Version comparison data:
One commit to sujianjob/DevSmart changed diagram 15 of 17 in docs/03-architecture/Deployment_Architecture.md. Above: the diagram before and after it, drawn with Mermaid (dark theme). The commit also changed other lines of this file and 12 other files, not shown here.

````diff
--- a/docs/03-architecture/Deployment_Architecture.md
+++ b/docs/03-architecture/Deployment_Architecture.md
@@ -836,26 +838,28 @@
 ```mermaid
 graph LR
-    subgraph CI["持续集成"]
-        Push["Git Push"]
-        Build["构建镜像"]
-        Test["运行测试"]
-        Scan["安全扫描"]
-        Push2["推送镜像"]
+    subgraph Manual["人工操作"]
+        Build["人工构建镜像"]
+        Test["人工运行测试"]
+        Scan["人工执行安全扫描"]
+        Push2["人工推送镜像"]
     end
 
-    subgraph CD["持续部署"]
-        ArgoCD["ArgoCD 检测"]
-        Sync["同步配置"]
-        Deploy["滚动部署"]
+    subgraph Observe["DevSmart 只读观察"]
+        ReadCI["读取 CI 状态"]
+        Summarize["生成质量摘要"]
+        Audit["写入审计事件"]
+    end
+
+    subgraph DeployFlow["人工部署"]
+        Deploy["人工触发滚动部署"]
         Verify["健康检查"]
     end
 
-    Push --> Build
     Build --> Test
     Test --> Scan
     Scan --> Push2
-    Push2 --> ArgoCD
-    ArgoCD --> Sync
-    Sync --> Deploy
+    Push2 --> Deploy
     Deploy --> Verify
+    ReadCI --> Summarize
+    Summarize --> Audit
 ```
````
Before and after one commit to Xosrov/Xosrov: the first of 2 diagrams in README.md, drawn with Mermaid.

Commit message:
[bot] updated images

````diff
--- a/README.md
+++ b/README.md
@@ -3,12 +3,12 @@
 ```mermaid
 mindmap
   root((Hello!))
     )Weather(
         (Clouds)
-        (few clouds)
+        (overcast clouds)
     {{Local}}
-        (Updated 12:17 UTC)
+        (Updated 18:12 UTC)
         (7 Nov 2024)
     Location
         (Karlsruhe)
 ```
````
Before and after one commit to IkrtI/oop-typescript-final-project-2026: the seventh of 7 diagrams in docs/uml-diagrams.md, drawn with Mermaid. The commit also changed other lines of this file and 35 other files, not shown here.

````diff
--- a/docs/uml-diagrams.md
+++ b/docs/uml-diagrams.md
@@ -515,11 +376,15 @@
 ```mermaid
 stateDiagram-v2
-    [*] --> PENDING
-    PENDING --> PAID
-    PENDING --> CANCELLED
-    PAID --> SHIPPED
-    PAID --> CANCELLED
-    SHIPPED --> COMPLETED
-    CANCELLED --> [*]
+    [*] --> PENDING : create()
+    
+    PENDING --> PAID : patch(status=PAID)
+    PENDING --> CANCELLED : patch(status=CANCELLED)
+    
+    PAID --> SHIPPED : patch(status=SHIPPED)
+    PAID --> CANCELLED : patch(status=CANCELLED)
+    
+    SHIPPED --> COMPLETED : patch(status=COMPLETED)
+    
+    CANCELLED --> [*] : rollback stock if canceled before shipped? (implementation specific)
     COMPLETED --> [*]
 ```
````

** Problem details **
Could you copy exactly the lines from the one containing "(Updated 12:17 UTC)" through the end of the records above, and nothing more?

** Result for this exercise **
-        (Updated 12:17 UTC)
+        (Updated 18:12 UTC)
         (7 Nov 2024)
     Location
         (Karlsruhe)
 ```
````
Before and after one commit to IkrtI/oop-typescript-final-project-2026: the seventh of 7 diagrams in docs/uml-diagrams.md, drawn with Mermaid. The commit also changed other lines of this file and 35 other files, not shown here.

````diff
--- a/docs/uml-diagrams.md
+++ b/docs/uml-diagrams.md
@@ -515,11 +376,15 @@
 ```mermaid
 stateDiagram-v2
-    [*] --> PENDING
-    PENDING --> PAID
-    PENDING --> CANCELLED
-    PAID --> SHIPPED
-    PAID --> CANCELLED
-    SHIPPED --> COMPLETED
-    CANCELLED --> [*]
+    [*] --> PENDING : create()
+    
+    PENDING --> PAID : patch(status=PAID)
+    PENDING --> CANCELLED : patch(status=CANCELLED)
+    
+    PAID --> SHIPPED : patch(status=SHIPPED)
+    PAID --> CANCELLED : patch(status=CANCELLED)
+    
+    SHIPPED --> COMPLETED : patch(status=COMPLETED)
+    
+    CANCELLED --> [*] : rollback stock if canceled before shipped? (implementation specific)
     COMPLETED --> [*]
 ```
````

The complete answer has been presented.